In December 2010, two days after the start of the Cablegate releases, Wikileaks tweeted: "WikiLeaks is the first global Samizdat movement. The truth will surface even in the face of total annihilation."
The original samizdat, an underground network of cheaply- or hand-printed texts, passed hand-to-hand by Soviet dissidents, was designed to evade censorship, bypassing official channels. It relies on a network of people who care; one of the most noticeable early reactions to Wikileaks in the media was boredom. The instinct was to deny that this information was interesting. As Work Without Dread noted: “Maybe, then, it’s actually the vastness of such uncaring that WikiLeaks brings to light, in so doing giving it the chance to be otherwise.”
Uncaring is the enemy of protest.
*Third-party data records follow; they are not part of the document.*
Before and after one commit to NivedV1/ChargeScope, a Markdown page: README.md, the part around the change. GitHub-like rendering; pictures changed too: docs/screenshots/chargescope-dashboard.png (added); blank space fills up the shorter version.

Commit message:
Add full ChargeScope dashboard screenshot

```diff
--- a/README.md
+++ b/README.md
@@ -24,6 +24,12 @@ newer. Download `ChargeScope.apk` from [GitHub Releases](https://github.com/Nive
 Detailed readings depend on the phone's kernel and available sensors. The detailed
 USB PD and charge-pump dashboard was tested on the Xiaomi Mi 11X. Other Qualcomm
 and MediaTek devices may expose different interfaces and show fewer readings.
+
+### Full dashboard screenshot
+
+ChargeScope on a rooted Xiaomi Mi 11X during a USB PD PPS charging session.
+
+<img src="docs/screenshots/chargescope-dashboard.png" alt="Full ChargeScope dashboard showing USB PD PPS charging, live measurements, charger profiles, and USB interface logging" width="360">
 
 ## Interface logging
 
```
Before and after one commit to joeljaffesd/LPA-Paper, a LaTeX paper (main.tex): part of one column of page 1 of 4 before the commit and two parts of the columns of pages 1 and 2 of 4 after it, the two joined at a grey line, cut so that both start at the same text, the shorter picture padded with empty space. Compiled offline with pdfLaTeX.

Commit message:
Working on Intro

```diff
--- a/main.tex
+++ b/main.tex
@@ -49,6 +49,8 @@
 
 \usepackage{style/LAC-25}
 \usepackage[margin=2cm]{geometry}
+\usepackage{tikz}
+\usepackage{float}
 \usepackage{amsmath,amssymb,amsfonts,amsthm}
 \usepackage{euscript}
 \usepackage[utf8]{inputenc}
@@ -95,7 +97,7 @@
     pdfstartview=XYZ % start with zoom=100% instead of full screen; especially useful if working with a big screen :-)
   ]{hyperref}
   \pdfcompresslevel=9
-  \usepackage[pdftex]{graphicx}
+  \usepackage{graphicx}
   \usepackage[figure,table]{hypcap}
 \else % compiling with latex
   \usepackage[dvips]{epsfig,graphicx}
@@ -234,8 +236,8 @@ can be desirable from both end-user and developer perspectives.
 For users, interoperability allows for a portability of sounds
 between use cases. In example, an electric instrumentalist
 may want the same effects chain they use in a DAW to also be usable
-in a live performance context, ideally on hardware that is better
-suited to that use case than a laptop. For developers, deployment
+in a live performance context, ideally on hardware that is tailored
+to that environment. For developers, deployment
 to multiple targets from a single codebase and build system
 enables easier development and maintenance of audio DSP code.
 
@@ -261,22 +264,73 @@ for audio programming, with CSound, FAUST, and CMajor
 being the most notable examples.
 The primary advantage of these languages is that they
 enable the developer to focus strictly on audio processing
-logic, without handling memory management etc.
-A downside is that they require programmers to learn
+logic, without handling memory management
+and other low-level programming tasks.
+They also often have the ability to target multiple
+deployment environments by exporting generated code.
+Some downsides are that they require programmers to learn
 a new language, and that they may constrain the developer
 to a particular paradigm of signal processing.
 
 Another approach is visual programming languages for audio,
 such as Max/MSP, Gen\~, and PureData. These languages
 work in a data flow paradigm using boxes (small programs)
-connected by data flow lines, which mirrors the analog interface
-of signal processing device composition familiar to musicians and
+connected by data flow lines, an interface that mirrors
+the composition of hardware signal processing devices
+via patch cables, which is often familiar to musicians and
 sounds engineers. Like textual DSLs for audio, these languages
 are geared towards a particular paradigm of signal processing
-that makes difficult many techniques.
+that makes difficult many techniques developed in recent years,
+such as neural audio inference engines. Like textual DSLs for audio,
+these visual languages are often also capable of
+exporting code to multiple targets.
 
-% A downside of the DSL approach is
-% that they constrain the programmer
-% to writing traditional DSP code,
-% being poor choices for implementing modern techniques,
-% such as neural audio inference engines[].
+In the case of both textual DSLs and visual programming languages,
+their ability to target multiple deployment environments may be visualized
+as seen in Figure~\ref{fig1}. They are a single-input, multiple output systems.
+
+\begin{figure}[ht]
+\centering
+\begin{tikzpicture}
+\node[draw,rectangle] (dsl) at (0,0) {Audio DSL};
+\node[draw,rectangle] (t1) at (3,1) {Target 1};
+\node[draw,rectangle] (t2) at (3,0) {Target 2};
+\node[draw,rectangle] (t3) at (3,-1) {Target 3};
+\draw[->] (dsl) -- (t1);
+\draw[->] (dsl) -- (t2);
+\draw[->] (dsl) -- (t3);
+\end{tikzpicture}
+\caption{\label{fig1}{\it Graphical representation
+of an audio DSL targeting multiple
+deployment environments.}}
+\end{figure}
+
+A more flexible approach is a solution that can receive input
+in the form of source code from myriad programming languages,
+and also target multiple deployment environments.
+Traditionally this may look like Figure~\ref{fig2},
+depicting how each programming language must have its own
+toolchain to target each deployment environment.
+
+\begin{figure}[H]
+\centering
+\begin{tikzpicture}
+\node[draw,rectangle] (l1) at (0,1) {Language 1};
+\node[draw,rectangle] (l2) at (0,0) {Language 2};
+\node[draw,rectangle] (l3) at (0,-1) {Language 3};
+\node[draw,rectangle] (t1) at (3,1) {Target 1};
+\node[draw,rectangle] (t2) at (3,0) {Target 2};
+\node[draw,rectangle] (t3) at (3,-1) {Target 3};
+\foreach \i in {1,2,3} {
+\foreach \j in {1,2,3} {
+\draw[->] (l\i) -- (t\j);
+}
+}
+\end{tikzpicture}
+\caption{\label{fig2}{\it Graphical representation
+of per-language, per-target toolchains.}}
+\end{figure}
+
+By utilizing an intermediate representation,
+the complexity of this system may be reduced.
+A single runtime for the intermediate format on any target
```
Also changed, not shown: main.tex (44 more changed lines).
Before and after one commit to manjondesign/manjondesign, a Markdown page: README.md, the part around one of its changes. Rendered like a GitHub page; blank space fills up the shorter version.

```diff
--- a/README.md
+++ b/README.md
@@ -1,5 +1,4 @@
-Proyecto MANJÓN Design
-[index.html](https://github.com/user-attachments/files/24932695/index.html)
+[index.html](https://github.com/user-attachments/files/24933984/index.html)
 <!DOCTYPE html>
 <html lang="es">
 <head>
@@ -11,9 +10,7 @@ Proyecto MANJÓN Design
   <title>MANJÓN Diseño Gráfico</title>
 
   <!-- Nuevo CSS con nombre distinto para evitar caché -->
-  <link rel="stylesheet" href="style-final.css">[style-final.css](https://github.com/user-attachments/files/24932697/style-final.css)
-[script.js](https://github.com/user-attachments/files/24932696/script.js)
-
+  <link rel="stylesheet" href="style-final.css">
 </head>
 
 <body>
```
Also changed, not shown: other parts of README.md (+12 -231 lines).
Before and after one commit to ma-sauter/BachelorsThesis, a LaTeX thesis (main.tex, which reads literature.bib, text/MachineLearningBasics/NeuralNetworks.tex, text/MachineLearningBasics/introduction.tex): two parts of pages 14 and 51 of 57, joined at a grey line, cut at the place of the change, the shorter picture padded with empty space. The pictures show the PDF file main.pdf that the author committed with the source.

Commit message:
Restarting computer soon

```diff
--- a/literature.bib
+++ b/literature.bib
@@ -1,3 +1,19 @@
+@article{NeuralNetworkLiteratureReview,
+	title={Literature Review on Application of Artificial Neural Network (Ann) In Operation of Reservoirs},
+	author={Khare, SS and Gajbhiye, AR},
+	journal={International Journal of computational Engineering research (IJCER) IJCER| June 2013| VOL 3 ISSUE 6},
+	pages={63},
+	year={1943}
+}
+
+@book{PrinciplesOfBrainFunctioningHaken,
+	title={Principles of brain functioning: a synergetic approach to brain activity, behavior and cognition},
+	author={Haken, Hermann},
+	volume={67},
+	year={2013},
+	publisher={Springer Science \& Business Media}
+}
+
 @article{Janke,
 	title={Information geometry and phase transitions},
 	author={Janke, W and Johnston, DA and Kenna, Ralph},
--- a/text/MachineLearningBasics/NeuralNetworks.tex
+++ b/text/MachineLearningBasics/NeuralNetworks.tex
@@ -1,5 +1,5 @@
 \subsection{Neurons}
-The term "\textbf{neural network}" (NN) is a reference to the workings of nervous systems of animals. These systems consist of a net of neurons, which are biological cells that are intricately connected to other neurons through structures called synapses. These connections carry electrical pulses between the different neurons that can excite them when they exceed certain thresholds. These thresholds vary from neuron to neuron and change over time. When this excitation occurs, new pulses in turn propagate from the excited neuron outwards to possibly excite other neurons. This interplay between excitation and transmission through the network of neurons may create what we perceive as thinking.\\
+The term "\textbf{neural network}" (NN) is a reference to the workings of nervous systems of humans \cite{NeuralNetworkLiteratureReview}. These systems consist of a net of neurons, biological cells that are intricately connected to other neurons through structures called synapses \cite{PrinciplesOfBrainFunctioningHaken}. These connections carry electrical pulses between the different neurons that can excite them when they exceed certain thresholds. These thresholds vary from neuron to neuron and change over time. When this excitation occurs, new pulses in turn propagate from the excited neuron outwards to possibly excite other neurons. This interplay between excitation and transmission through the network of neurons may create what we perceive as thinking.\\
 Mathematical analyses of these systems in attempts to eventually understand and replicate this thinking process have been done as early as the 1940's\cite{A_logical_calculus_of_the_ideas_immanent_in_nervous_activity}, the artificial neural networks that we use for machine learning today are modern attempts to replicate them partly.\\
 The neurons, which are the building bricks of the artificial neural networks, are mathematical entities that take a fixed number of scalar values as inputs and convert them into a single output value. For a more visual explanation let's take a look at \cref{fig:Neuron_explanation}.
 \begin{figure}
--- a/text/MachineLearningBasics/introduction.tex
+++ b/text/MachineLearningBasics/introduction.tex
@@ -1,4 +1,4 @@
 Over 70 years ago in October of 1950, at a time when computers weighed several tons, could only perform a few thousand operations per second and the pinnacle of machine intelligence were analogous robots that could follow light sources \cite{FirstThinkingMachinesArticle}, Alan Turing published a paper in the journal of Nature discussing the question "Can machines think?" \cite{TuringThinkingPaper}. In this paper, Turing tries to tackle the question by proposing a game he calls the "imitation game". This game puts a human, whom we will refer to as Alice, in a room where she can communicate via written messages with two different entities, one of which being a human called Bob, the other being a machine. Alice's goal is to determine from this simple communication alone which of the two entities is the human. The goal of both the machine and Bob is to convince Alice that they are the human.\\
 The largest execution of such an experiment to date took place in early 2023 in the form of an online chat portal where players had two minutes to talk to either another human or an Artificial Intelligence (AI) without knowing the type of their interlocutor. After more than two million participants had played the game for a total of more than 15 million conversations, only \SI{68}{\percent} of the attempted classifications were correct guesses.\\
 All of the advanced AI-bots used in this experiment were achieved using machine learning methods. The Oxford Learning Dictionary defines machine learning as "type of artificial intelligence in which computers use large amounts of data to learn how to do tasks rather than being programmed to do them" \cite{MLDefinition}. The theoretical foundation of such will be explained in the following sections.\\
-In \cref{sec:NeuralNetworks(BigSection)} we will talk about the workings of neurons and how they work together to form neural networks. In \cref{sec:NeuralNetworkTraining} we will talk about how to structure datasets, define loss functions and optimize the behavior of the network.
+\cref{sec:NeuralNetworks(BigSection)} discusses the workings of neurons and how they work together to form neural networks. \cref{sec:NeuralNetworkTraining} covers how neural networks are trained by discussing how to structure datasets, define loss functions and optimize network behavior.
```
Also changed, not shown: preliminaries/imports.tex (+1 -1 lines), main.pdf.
And for those of us who have done things to get noticed; who marched, for example, a million strong through the streets of London against a war, and were ignored, uncaring is a very big enemy indeed.
So: an experiment. A return to samizdat. 200 newspapers, printed with a selection of the released cables, vetted for libel and D-Notice infringements (the two things that can still definitely get you into trouble if you republish them), distributed on the London Underground during the morning rush hour of December 15th 2010. Standard newspaper format, a bit of celebrity gossip (Andrew) and sport at the back.